In my Religion and Philosophy class last year, I was exposed to different philosophies’ beliefs regarding the meaning of life. In Daoism, the meaning of life meant following the “Way,” an abstract concept that cannot be standardized. In Stoicism, it meant being dispassionate and pursuing perfection through reason. In Epicureanism, it meant freeing yourself from pain by living a relatively “horizontal” life. For me, it’s fascination. Not the typical academic fascination that we usually think of, but the fascination that comes with human interaction.
Over the course of my life, I have met many fascinating souls. These people all possessed an air of individuality that, to this day, I have not found in any others. Two of them I shall share today.
In eighth grade, I had an English teacher whom I will refer to as Ms. Mary. During the first semester of the year, our class read Charlotte Brontë’s “Jane Eyre.” We had daily quizzes to confirm that we had read the assigned chapters, but the frequency of these quizzes was not what would make me remember Ms. Mary forever. Rather, it was the questions on them. To this day, I still remember that Lowood Institution was 50 miles away from the chapel, and I still remember the question I missed on my final: “what color were Mr. Rochester’s curtains?” Blue and golden. If you’re thinking that the number 50 and the colors blue and golden held any significance in the novel, I regretfully have to disagree with you.
During the process of trying to remember all the miniscule, rather insignificant details, I admit I struggled. Even though it was always an unpredictable game of testing my memory the next day, I still feared missing an age of a character, a random distance, or the apparel of a passerby on the street. Of course, I had already learned to love this teacher, so it was never an overwhelming amount of fear, just a little tension that persisted throughout the term.

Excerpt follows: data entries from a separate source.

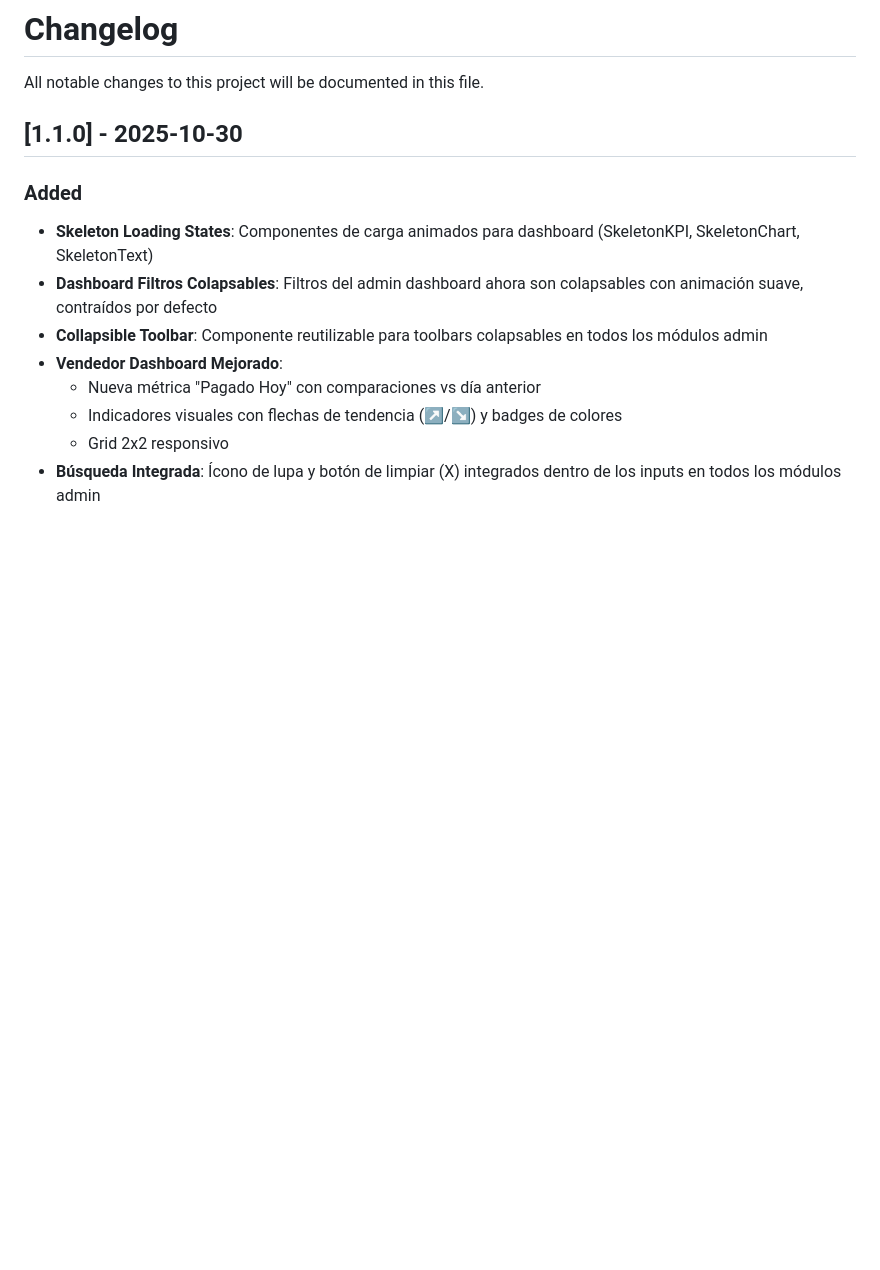
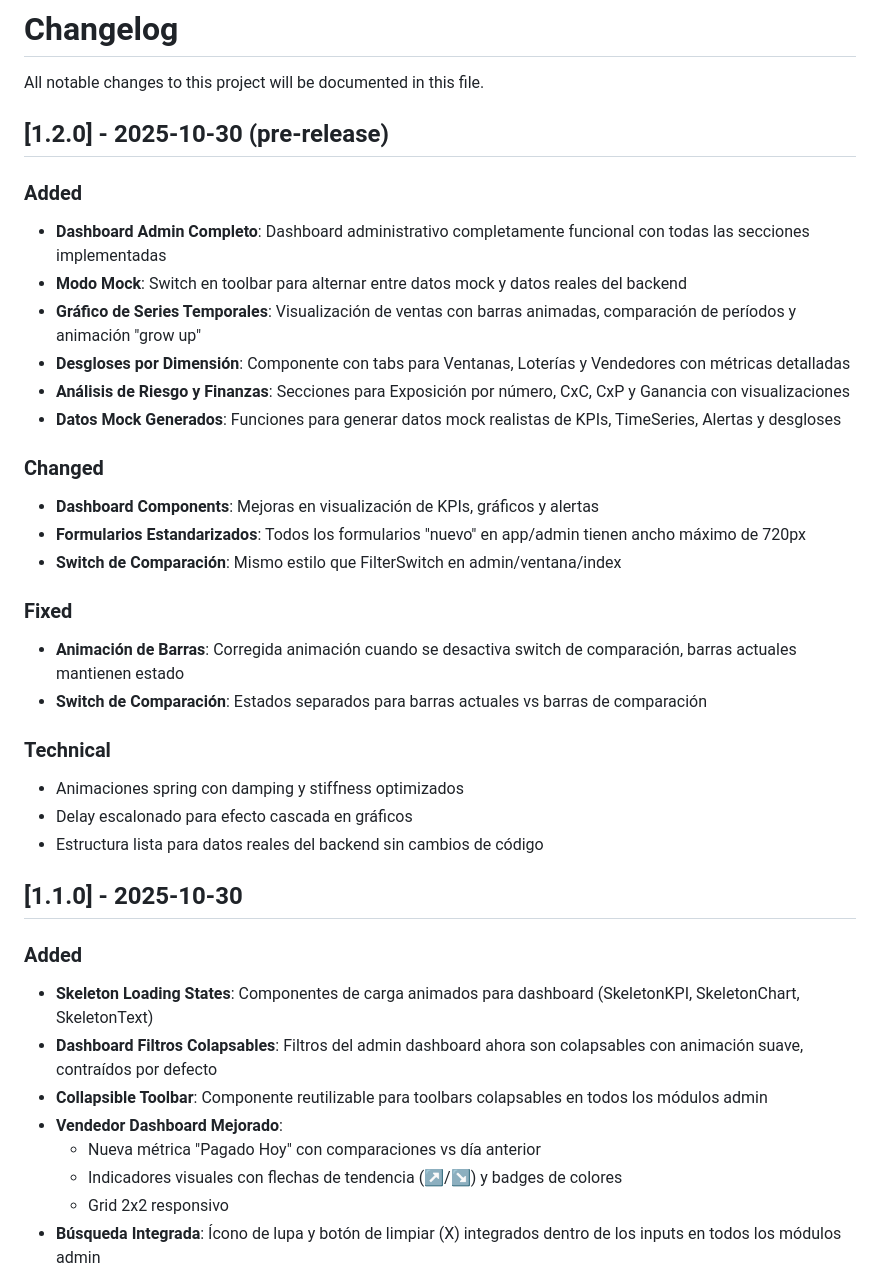
Before and after one commit to MQuirosP/bancas-admin-app, a Markdown page: CHANGELOG.md, the part around the change. GitHub-like rendering; blank space fills up the shorter version.

```diff
--- a/CHANGELOG.md
+++ b/CHANGELOG.md
@@ -1,6 +1,30 @@
 # Changelog
 
 All notable changes to this project will be documented in this file.
+
+## [1.2.0] - 2025-10-30 (pre-release)
+
+### Added
+- **Dashboard Admin Completo**: Dashboard administrativo completamente funcional con todas las secciones implementadas
+- **Modo Mock**: Switch en toolbar para alternar entre datos mock y datos reales del backend
+- **Gráfico de Series Temporales**: Visualización de ventas con barras animadas, comparación de períodos y animación "grow up"
+- **Desgloses por Dimensión**: Componente con tabs para Ventanas, Loterías y Vendedores con métricas detalladas
+- **Análisis de Riesgo y Finanzas**: Secciones para Exposición por número, CxC, CxP y Ganancia con visualizaciones
+- **Datos Mock Generados**: Funciones para generar datos mock realistas de KPIs, TimeSeries, Alertas y desgloses
+
+### Changed
+- **Dashboard Components**: Mejoras en visualización de KPIs, gráficos y alertas
+- **Formularios Estandarizados**: Todos los formularios "nuevo" en app/admin tienen ancho máximo de 720px
+- **Switch de Comparación**: Mismo estilo que FilterSwitch en admin/ventana/index
+
+### Fixed
+- **Animación de Barras**: Corregida animación cuando se desactiva switch de comparación, barras actuales mantienen estado
+- **Switch de Comparación**: Estados separados para barras actuales vs barras de comparación
+
+### Technical
+- Animaciones spring con damping y stiffness optimizados
+- Delay escalonado para efecto cascada en gráficos
+- Estructura lista para datos reales del backend sin cambios de código
 
 ## [1.1.0] - 2025-10-30
 
```
Also changed, not shown: README.md (+8 -9 lines).
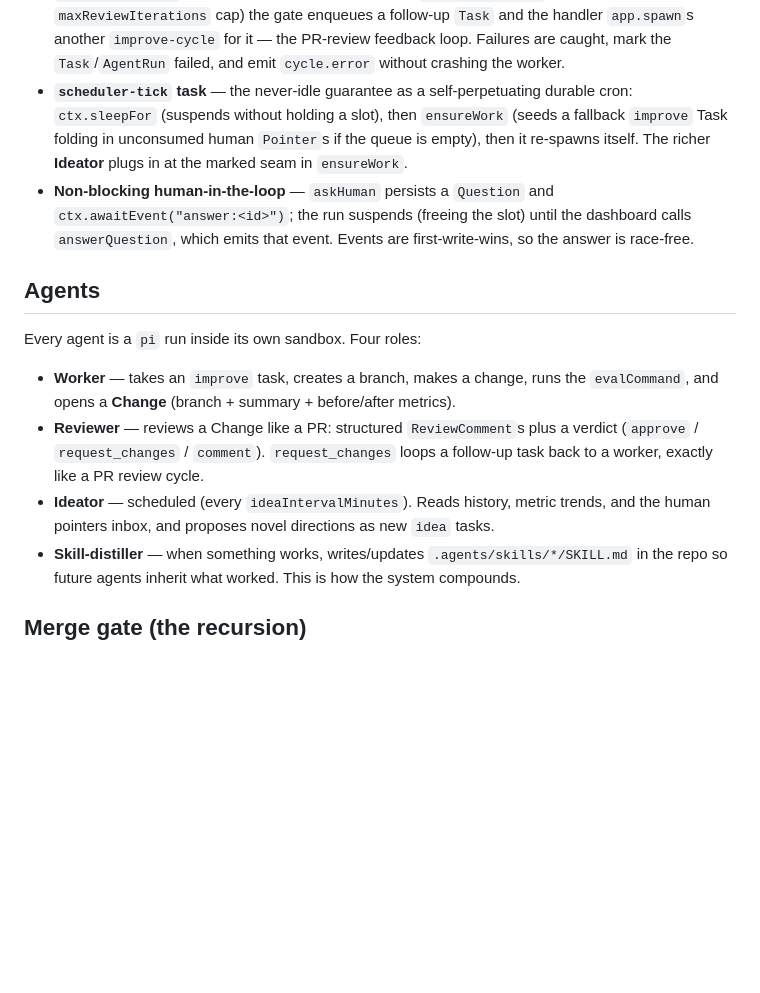
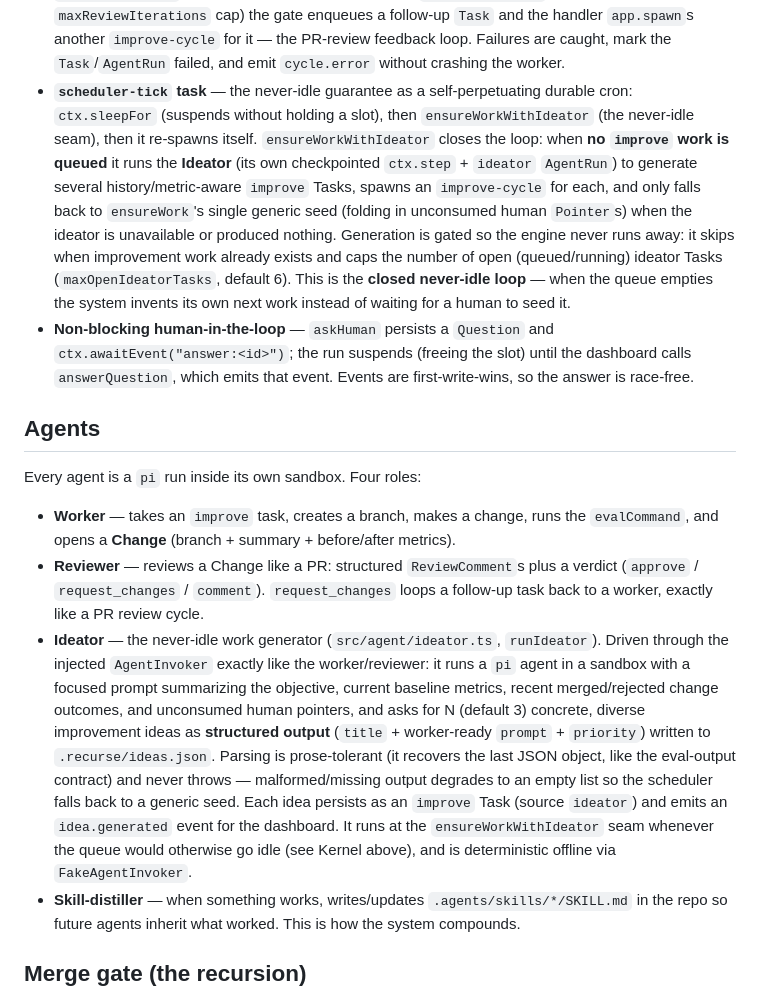
Before and after one commit to anonx3247/recurse, a Markdown page: ARCHITECTURE.md, the part around the change. GitHub-like rendering; blank space fills up the shorter version.

Commit message:
docs: document the Ideator and the closed never-idle loop

```diff
--- a/ARCHITECTURE.md
+++ b/ARCHITECTURE.md
@@ -106,10 +106,18 @@ scheduler and is unit-tested fully offline. The durable shell (`src/kernel/tasks
   feedback loop. Failures are caught, mark the `Task`/`AgentRun` failed, and emit
   `cycle.error` without crashing the worker.
 - **`scheduler-tick` task** — the never-idle guarantee as a self-perpetuating
-  durable cron: `ctx.sleepFor` (suspends without holding a slot), then `ensureWork`
-  (seeds a fallback `improve` Task folding in unconsumed human `Pointer`s if the
-  queue is empty), then it re-spawns itself. The richer **Ideator** plugs in at the
-  marked seam in `ensureWork`.
+  durable cron: `ctx.sleepFor` (suspends without holding a slot), then
+  `ensureWorkWithIdeator` (the never-idle seam), then it re-spawns itself.
+  `ensureWorkWithIdeator` closes the loop: when **no `improve` work is queued** it
+  runs the **Ideator** (its own checkpointed `ctx.step` + `ideator` `AgentRun`) to
+  generate several history/metric-aware `improve` Tasks, spawns an `improve-cycle`
+  for each, and only falls back to `ensureWork`'s single generic seed (folding in
+  unconsumed human `Pointer`s) when the ideator is unavailable or produced nothing.
+  Generation is gated so the engine never runs away: it skips when improvement work
+  already exists and caps the number of open (queued/running) ideator Tasks
+  (`maxOpenIdeatorTasks`, default 6). This is the **closed never-idle loop** — when
+  the queue empties the system invents its own next work instead of waiting for a
+  human to seed it.
 - **Non-blocking human-in-the-loop** — `askHuman` persists a `Question` and
   `ctx.awaitEvent("answer:<id>")`; the run suspends (freeing the slot) until the
   dashboard calls `answerQuestion`, which emits that event. Events are
@@ -124,9 +132,19 @@ Every agent is a `pi` run inside its own sandbox. Four roles:
 - **Reviewer** — reviews a Change like a PR: structured `ReviewComment`s plus a
   verdict (`approve` / `request_changes` / `comment`). `request_changes` loops a
   follow-up task back to a worker, exactly like a PR review cycle.
-- **Ideator** — scheduled (every `ideaIntervalMinutes`). Reads history, metric
-  trends, and the human pointers inbox, and proposes novel directions as new
-  `idea` tasks.
+- **Ideator** — the never-idle work generator (`src/agent/ideator.ts`,
+  `runIdeator`). Driven through the injected `AgentInvoker` exactly like the
+  worker/reviewer: it runs a `pi` agent in a sandbox with a focused prompt
+  summarizing the objective, current baseline metrics, recent merged/rejected
+  change outcomes, and unconsumed human pointers, and asks for N (default 3)
+  concrete, diverse improvement ideas as **structured output** (`title` +
+  worker-ready `prompt` + `priority`) written to `.recurse/ideas.json`. Parsing is
+  prose-tolerant (it recovers the last JSON object, like the eval-output contract)
+  and never throws — malformed/missing output degrades to an empty list so the
+  scheduler falls back to a generic seed. Each idea persists as an `improve` Task
+  (source `ideator`) and emits an `idea.generated` event for the dashboard. It
+  runs at the `ensureWorkWithIdeator` seam whenever the queue would otherwise go
+  idle (see Kernel above), and is deterministic offline via `FakeAgentInvoker`.
 - **Skill-distiller** — when something works, writes/updates
   `.agents/skills/*/SKILL.md` in the repo so future agents inherit what worked.
   This is how the system compounds.
```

Oddly enough, I soon realized that I was fascinated not only by her unique character that previously existed out of my imagination, but also by the unexpected impact that her ways had on me. Though mildly annoying through the process, her approach had added an unforeseen joy by the time I finished the book. For the first time, I felt a certain mastery toward a book, an optimism that perhaps nobody could know more about “Jane Eyre” than the author herself and those in my class. Looking back, I now smile at those memories in the classroom. I laugh at how I could never really be mad at missing a question because of how hilariously ridiculous the question was. I guess my fascination started as early on as then, as an initial annoyance at Ms. Mary for asking such random questions would almost always immediately die down, and a new wave of ironical, inexplicable warmth––now recognizable as subconscious appreciation––would pass by.
At Andover, I met someone from my physics class whom I will refer to as Joe. Even though we were only in the same physics class for one term, that time was enough for me to befriend him. I sat behind Joe and could always see what he was doing, if I so desired. I will never forget the day I peeked in front of me and saw, on the table, one of Southwest Airlines’s most distinguishable creations: their bright yellow, red, and blue-striped peanut lunchbox. Inside the lunchbox were not packets of peanuts but instead, stationery. Frankly, to see a peanut box as a pencil case from an airline––and not, in comparison, a brand like Pilot––lying on the table on a random Monday took me by surprise.
I immediately took interest in Joe’s passion for Southwest, and I soon learned that he could practically recite everything and anything from the airline’s website. I learned all about Southwest from its choice to not assign seats, its value compared to other airlines, to the places I could go (and couldn’t go) if I boarded their flights. A few days ago, when I learned that Joe wanted to become an engineer for Southwest in the future, I was not surprised and could only stand in awe of this clear goal at such a young age. I’ll admit: At first, it was Joe’s choice to love an airline that piqued my curiosity, yet as time went on, I realized that it was his passion that impacted me. Similar to Ms. Mary, Joe’s character fascinated me because he had so positively extended beyond the scope of personalities I could imagine.
Since birth, we have read hundreds of stories and vicariously interacted with hundreds of characters, fictional and realistic alike. Every once in a while, we bump into a friend who fascinates us in the same manner as our favorite fictional character. They add a touch of color, a new vibrance, a surprise, into our lives. We become fascinated by their personalities and realize that, with their presence, we consider the most mundane objects and ideas––even a random number in a book, a peanut lunchbox––in a different light. Even with the multitude of human interactions that may convince us to believe in only 19 MBTIs, they break our expectations and exist beyond our imagination of how a character can be.
Together, we make memories with them and guard those memories in the purest places of our heart. That day when we find ourselves accidentally reaccessing those memories, we realize: how lucky are we to meet one fascinating soul, let alone many?